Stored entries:

+-------+

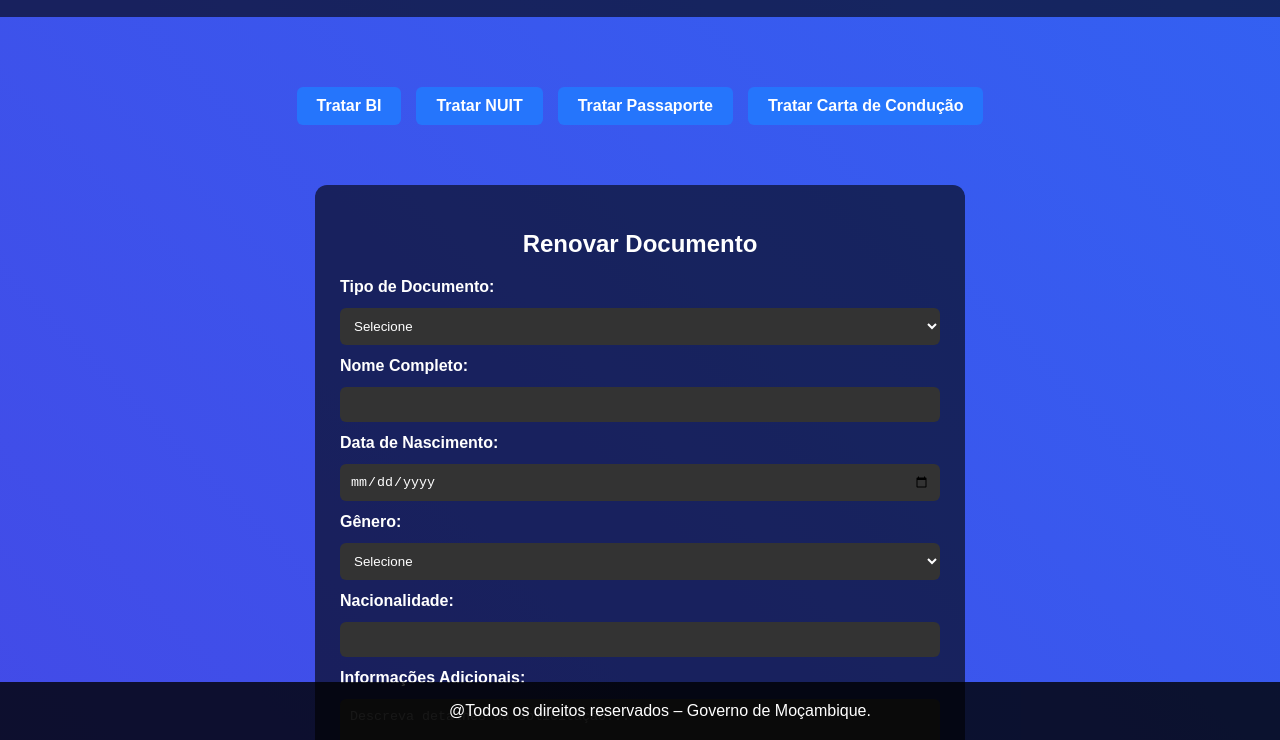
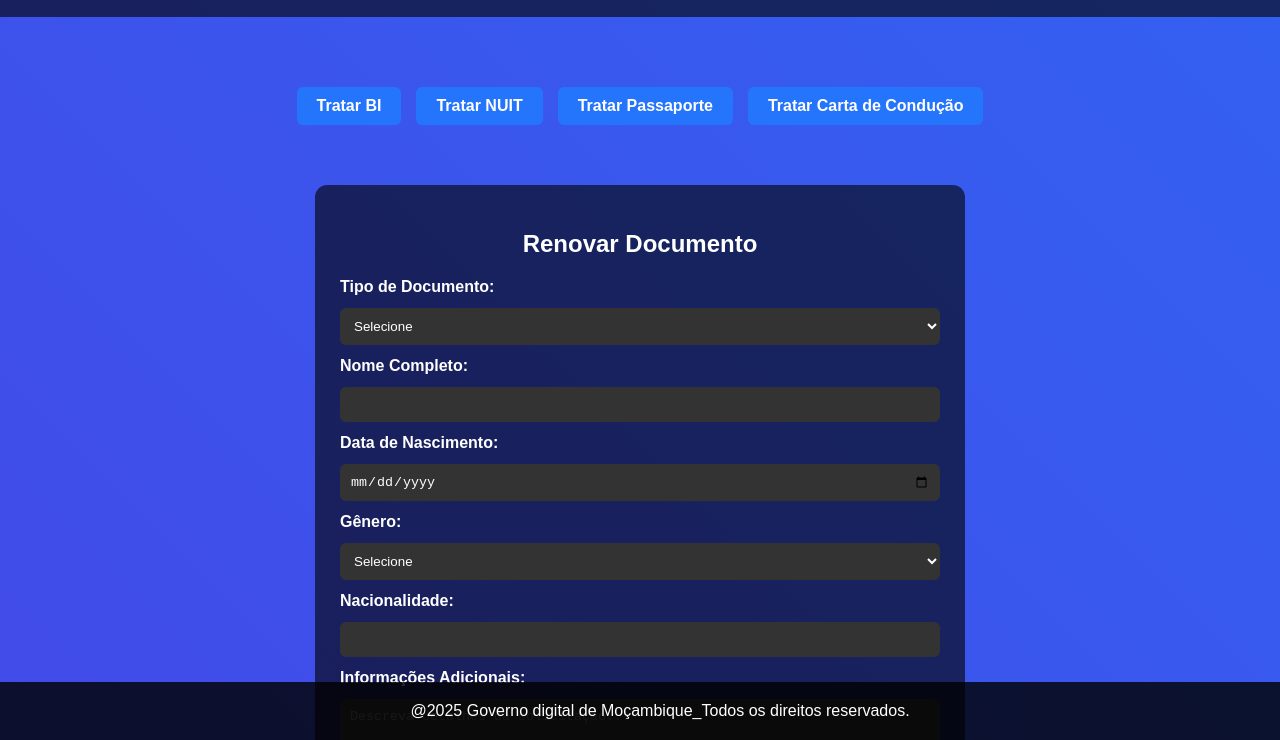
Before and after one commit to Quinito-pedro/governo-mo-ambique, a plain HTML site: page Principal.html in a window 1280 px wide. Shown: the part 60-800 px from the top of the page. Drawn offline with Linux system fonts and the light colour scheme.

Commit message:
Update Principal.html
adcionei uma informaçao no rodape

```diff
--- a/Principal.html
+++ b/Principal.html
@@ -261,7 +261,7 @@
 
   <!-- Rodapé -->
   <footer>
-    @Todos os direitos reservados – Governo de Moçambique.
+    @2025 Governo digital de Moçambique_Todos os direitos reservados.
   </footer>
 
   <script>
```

+-------+

__What the exercise asks__.
Pictures aside, give the data again exactly as it appears.

__Solution to the problem__.
Before and after one commit to Quinito-pedro/governo-mo-ambique, a plain HTML site: page Principal.html in a window 1280 px wide. Shown: the part 60-800 px from the top of the page. Drawn offline with Linux system fonts and the light colour scheme.

Commit message:
Update Principal.html
adcionei uma informaçao no rodape

```diff
--- a/Principal.html
+++ b/Principal.html
@@ -261,7 +261,7 @@
 
   <!-- Rodapé -->
   <footer>
-    @Todos os direitos reservados – Governo de Moçambique.
+    @2025 Governo digital de Moçambique_Todos os direitos reservados.
   </footer>
 
   <script>
```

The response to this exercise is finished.